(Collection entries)

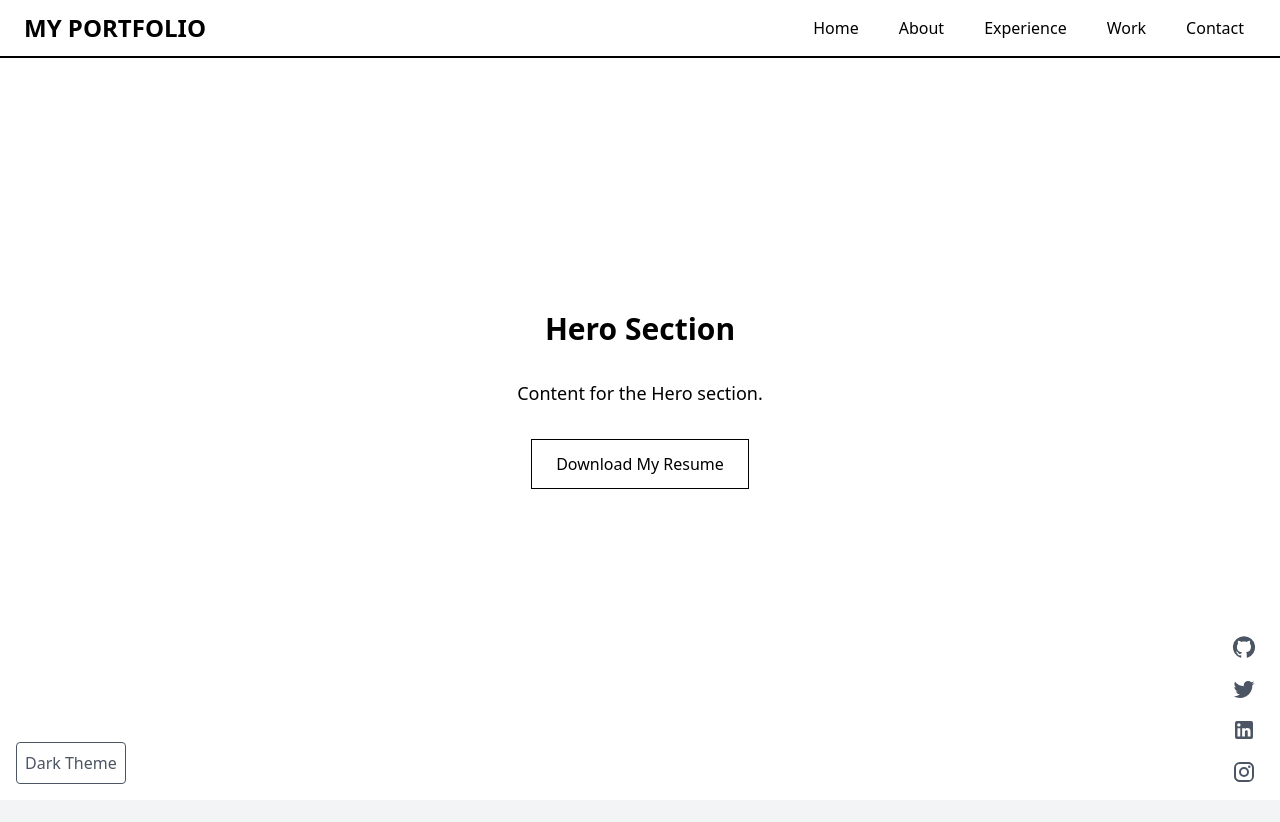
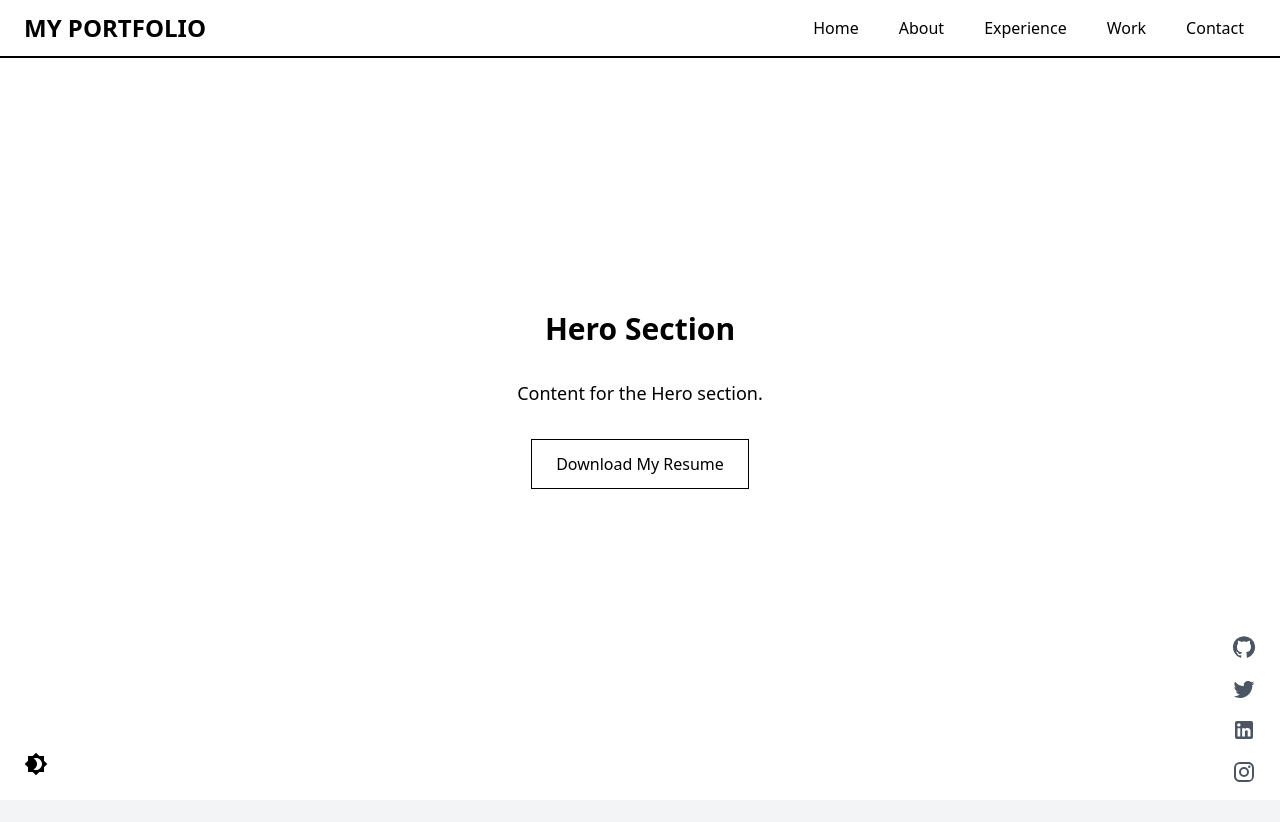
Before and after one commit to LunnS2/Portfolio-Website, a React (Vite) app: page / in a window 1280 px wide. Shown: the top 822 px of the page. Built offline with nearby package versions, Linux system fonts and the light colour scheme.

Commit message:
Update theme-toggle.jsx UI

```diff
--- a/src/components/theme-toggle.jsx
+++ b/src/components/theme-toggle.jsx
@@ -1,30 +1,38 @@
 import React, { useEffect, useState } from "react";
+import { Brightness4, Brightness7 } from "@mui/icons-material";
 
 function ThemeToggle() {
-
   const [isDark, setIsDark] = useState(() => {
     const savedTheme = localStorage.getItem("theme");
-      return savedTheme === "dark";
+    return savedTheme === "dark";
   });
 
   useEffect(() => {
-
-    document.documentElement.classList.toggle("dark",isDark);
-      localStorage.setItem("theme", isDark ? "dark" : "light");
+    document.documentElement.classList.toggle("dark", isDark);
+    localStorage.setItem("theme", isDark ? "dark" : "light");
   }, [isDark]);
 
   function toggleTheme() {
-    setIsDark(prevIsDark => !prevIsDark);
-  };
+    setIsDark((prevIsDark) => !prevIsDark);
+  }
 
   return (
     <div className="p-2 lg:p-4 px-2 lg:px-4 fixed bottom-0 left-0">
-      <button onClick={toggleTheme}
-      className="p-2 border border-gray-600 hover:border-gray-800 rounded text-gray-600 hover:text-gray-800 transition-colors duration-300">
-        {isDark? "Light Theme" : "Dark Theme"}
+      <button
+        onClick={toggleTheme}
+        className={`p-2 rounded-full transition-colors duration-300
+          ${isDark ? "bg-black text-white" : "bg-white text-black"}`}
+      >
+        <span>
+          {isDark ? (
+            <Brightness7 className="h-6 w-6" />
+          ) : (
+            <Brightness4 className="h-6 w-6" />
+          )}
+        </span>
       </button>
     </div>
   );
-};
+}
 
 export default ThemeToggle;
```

---

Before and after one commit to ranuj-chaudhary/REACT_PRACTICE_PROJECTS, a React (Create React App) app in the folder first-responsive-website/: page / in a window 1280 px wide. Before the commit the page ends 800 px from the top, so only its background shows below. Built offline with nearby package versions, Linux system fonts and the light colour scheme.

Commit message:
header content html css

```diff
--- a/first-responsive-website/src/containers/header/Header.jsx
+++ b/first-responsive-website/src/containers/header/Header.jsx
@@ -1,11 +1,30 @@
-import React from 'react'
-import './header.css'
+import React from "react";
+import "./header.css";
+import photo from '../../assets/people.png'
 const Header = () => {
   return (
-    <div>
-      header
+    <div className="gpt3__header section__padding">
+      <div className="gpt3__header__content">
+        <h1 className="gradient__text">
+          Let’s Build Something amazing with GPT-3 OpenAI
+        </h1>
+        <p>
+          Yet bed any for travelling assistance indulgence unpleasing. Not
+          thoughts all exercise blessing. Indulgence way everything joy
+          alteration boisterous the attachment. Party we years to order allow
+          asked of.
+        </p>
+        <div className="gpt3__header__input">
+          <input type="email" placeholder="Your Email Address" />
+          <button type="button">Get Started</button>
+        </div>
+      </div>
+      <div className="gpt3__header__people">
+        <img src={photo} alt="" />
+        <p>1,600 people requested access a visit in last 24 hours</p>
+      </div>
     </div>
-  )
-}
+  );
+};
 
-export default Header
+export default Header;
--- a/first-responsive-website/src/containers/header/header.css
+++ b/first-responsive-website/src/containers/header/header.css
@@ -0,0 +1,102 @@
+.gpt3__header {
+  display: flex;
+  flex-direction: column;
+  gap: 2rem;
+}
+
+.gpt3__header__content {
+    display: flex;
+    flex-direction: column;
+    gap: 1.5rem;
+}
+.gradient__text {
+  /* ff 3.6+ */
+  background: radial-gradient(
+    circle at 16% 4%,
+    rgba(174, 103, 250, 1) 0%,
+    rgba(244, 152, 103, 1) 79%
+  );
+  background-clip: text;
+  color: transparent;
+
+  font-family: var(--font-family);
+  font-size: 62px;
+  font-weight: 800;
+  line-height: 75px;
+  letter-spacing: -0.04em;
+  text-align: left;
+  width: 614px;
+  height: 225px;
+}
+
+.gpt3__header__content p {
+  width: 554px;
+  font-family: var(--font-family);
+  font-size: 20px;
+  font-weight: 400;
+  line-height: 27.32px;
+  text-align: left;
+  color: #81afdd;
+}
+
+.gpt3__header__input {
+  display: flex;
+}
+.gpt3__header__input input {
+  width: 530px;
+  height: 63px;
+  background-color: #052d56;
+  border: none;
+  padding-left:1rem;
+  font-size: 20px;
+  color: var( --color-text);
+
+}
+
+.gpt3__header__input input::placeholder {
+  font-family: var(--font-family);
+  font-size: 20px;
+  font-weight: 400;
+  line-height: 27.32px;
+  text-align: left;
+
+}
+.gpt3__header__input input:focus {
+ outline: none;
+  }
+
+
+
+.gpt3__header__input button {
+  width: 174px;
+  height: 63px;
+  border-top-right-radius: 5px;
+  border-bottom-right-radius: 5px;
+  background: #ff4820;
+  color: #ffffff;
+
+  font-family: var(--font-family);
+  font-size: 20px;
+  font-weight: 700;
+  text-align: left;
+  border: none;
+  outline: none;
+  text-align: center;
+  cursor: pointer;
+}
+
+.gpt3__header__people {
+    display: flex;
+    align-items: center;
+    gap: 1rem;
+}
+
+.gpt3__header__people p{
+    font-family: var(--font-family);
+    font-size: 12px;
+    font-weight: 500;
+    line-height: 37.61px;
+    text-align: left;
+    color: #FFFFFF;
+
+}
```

* * *

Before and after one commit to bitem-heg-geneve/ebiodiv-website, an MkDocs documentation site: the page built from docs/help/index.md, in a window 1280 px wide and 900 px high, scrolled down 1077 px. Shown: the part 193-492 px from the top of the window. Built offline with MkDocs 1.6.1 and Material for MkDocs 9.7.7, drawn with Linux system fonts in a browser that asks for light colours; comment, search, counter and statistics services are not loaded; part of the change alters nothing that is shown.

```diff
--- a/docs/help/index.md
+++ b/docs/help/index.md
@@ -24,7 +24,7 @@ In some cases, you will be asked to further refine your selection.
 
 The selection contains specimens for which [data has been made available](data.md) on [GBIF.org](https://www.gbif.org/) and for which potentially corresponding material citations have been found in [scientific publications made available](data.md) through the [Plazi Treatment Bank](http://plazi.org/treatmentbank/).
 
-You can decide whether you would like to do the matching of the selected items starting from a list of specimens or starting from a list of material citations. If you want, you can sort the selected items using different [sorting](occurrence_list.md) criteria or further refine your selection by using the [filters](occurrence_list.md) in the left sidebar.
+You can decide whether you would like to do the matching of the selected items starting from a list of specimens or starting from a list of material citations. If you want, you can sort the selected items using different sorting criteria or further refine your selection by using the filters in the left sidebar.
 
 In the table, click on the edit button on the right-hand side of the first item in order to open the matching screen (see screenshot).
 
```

Exercise: Wherever a line in the data above holds the word "rgba", copy that line.

Response to this exercise:
+    rgba(174, 103, 250, 1) 0%,
+    rgba(244, 152, 103, 1) 79%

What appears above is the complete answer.